**Try it**
What you should output is the data below, unchanged in every character.

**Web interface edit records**

════════

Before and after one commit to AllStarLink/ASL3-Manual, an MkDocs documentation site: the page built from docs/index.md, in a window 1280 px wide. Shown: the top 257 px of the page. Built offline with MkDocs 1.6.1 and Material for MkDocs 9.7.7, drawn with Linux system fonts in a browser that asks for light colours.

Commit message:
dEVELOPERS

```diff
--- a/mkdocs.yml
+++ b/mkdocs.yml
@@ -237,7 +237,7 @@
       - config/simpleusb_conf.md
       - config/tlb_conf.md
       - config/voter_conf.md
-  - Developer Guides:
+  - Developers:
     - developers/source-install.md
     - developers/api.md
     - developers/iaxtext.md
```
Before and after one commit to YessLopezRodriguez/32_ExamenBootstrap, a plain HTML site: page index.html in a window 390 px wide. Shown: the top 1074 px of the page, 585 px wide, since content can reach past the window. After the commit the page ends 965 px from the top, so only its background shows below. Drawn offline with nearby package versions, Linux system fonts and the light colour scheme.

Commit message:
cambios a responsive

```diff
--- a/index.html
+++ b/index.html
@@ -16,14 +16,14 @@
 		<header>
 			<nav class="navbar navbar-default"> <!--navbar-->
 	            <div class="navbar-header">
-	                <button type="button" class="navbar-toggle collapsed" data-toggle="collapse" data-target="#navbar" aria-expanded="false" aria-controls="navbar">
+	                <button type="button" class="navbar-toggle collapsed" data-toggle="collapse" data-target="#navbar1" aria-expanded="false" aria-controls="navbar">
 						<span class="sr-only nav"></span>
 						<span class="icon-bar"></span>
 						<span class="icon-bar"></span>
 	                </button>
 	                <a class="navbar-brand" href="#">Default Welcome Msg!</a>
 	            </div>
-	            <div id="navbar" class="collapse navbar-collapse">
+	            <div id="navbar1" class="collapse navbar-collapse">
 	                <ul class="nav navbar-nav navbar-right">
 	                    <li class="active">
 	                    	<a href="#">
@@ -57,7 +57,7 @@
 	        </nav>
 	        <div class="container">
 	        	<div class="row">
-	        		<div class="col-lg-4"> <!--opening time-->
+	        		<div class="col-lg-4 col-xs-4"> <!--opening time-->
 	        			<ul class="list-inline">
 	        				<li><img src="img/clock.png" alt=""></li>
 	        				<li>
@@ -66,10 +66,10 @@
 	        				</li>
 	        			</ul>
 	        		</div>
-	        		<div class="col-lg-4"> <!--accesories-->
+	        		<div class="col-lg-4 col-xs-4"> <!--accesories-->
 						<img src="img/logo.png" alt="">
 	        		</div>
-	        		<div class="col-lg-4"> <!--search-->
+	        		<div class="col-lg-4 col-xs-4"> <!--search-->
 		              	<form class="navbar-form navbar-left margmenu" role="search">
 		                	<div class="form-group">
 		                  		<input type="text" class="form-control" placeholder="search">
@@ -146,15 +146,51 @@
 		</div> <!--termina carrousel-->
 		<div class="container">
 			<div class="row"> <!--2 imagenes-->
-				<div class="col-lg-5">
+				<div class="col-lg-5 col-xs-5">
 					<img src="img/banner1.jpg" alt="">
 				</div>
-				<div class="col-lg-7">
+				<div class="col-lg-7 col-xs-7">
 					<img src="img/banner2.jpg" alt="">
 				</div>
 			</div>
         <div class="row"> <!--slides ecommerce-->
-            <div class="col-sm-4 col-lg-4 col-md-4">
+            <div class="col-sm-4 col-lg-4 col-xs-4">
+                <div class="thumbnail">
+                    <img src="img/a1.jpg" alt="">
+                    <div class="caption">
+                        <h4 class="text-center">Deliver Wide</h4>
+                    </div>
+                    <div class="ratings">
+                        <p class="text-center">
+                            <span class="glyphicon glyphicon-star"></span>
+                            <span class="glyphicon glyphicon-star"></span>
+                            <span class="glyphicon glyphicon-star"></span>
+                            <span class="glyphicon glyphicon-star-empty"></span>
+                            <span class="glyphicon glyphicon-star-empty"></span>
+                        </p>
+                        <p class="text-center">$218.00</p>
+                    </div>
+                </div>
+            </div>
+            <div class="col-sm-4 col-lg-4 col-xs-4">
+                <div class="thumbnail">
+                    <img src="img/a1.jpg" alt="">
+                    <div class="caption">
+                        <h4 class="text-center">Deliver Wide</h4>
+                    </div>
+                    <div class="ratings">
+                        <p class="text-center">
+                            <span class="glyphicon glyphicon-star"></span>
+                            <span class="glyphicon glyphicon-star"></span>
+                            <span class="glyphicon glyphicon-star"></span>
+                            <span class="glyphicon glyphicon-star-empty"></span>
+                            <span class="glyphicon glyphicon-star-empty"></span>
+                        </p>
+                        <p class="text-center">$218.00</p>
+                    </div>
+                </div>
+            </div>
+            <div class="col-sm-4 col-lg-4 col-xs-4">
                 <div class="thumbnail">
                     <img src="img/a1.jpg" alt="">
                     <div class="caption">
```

════════

**Solution for this problem**
Before and after one commit to AllStarLink/ASL3-Manual, an MkDocs documentation site: the page built from docs/index.md, in a window 1280 px wide. Shown: the top 257 px of the page. Built offline with MkDocs 1.6.1 and Material for MkDocs 9.7.7, drawn with Linux system fonts in a browser that asks for light colours.

Commit message:
dEVELOPERS

```diff
--- a/mkdocs.yml
+++ b/mkdocs.yml
@@ -237,7 +237,7 @@
       - config/simpleusb_conf.md
       - config/tlb_conf.md
       - config/voter_conf.md
-  - Developer Guides:
+  - Developers:
     - developers/source-install.md
     - developers/api.md
     - developers/iaxtext.md
```
Before and after one commit to YessLopezRodriguez/32_ExamenBootstrap, a plain HTML site: page index.html in a window 390 px wide. Shown: the top 1074 px of the page, 585 px wide, since content can reach past the window. After the commit the page ends 965 px from the top, so only its background shows below. Drawn offline with nearby package versions, Linux system fonts and the light colour scheme.

Commit message:
cambios a responsive

```diff
--- a/index.html
+++ b/index.html
@@ -16,14 +16,14 @@
 		<header>
 			<nav class="navbar navbar-default"> <!--navbar-->
 	            <div class="navbar-header">
-	                <button type="button" class="navbar-toggle collapsed" data-toggle="collapse" data-target="#navbar" aria-expanded="false" aria-controls="navbar">
+	                <button type="button" class="navbar-toggle collapsed" data-toggle="collapse" data-target="#navbar1" aria-expanded="false" aria-controls="navbar">
 						<span class="sr-only nav"></span>
 						<span class="icon-bar"></span>
 						<span class="icon-bar"></span>
 	                </button>
 	                <a class="navbar-brand" href="#">Default Welcome Msg!</a>
 	            </div>
-	            <div id="navbar" class="collapse navbar-collapse">
+	            <div id="navbar1" class="collapse navbar-collapse">
 	                <ul class="nav navbar-nav navbar-right">
 	                    <li class="active">
 	                    	<a href="#">
@@ -57,7 +57,7 @@
 	        </nav>
 	        <div class="container">
 	        	<div class="row">
-	        		<div class="col-lg-4"> <!--opening time-->
+	        		<div class="col-lg-4 col-xs-4"> <!--opening time-->
 	        			<ul class="list-inline">
 	        				<li><img src="img/clock.png" alt=""></li>
 	        				<li>
@@ -66,10 +66,10 @@
 	        				</li>
 	        			</ul>
 	        		</div>
-	        		<div class="col-lg-4"> <!--accesories-->
+	        		<div class="col-lg-4 col-xs-4"> <!--accesories-->
 						<img src="img/logo.png" alt="">
 	        		</div>
-	        		<div class="col-lg-4"> <!--search-->
+	        		<div class="col-lg-4 col-xs-4"> <!--search-->
 		              	<form class="navbar-form navbar-left margmenu" role="search">
 		                	<div class="form-group">
 		                  		<input type="text" class="form-control" placeholder="search">
@@ -146,15 +146,51 @@
 		</div> <!--termina carrousel-->
 		<div class="container">
 			<div class="row"> <!--2 imagenes-->
-				<div class="col-lg-5">
+				<div class="col-lg-5 col-xs-5">
 					<img src="img/banner1.jpg" alt="">
 				</div>
-				<div class="col-lg-7">
+				<div class="col-lg-7 col-xs-7">
 					<img src="img/banner2.jpg" alt="">
 				</div>
 			</div>
         <div class="row"> <!--slides ecommerce-->
-            <div class="col-sm-4 col-lg-4 col-md-4">
+            <div class="col-sm-4 col-lg-4 col-xs-4">
+                <div class="thumbnail">
+                    <img src="img/a1.jpg" alt="">
+                    <div class="caption">
+                        <h4 class="text-center">Deliver Wide</h4>
+                    </div>
+                    <div class="ratings">
+                        <p class="text-center">
+                            <span class="glyphicon glyphicon-star"></span>
+                            <span class="glyphicon glyphicon-star"></span>
+                            <span class="glyphicon glyphicon-star"></span>
+                            <span class="glyphicon glyphicon-star-empty"></span>
+                            <span class="glyphicon glyphicon-star-empty"></span>
+                        </p>
+                        <p class="text-center">$218.00</p>
+                    </div>
+                </div>
+            </div>
+            <div class="col-sm-4 col-lg-4 col-xs-4">
+                <div class="thumbnail">
+                    <img src="img/a1.jpg" alt="">
+                    <div class="caption">
+                        <h4 class="text-center">Deliver Wide</h4>
+                    </div>
+                    <div class="ratings">
+                        <p class="text-center">
+                            <span class="glyphicon glyphicon-star"></span>
+                            <span class="glyphicon glyphicon-star"></span>
+                            <span class="glyphicon glyphicon-star"></span>
+                            <span class="glyphicon glyphicon-star-empty"></span>
+                            <span class="glyphicon glyphicon-star-empty"></span>
+                        </p>
+                        <p class="text-center">$218.00</p>
+                    </div>
+                </div>
+            </div>
+            <div class="col-sm-4 col-lg-4 col-xs-4">
                 <div class="thumbnail">
                     <img src="img/a1.jpg" alt="">
                     <div class="caption">
```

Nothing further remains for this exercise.